Work instructions.
Lines with the word "useruser" are the ones wanted. Copy each of them from the entries below.

Material for this exercise.

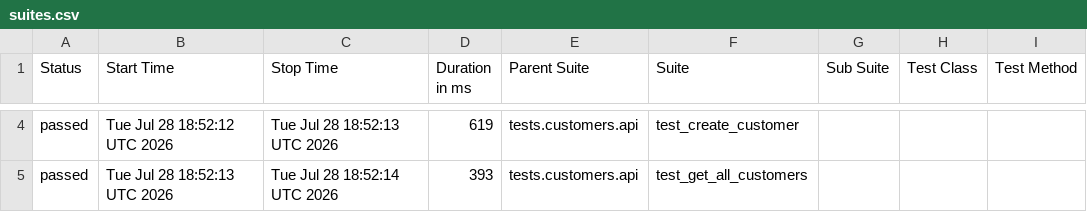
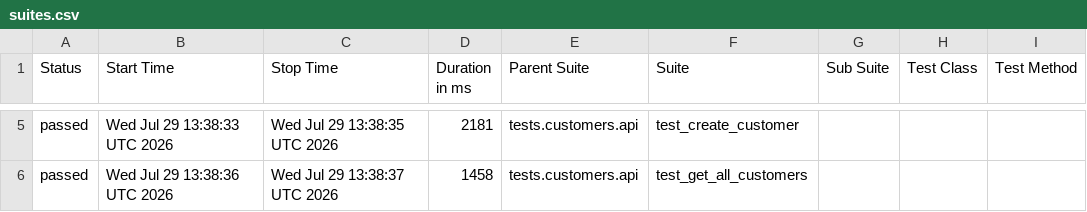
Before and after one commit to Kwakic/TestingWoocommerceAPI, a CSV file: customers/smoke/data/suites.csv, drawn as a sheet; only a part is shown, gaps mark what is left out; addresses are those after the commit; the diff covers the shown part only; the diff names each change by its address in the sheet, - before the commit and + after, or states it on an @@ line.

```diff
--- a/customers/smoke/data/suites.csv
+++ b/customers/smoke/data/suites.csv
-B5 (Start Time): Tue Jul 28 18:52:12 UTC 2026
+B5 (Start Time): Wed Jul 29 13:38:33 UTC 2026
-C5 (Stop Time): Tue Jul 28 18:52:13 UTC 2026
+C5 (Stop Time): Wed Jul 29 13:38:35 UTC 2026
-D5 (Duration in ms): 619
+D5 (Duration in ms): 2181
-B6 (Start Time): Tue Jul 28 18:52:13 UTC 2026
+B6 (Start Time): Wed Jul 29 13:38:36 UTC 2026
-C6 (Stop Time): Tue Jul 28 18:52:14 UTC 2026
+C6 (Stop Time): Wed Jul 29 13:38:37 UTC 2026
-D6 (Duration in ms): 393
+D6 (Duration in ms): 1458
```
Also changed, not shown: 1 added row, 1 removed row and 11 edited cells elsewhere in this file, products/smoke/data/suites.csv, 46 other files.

==

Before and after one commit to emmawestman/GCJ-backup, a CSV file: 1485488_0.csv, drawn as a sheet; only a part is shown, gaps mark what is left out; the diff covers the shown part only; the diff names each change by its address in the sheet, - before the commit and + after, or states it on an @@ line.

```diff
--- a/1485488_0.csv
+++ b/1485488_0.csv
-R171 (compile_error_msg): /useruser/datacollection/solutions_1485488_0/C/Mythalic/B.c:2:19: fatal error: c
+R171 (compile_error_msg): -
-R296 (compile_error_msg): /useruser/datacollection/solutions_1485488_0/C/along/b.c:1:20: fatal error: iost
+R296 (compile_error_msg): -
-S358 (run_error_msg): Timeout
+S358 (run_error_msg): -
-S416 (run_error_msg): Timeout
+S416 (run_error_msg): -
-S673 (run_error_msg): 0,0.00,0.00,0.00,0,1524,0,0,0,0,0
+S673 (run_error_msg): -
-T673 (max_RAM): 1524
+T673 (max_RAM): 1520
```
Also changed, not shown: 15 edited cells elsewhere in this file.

Problem solution.
-R171 (compile_error_msg): /useruser/datacollection/solutions_1485488_0/C/Mythalic/B.c:2:19: fatal error: c
-R296 (compile_error_msg): /useruser/datacollection/solutions_1485488_0/C/along/b.c:1:20: fatal error: iost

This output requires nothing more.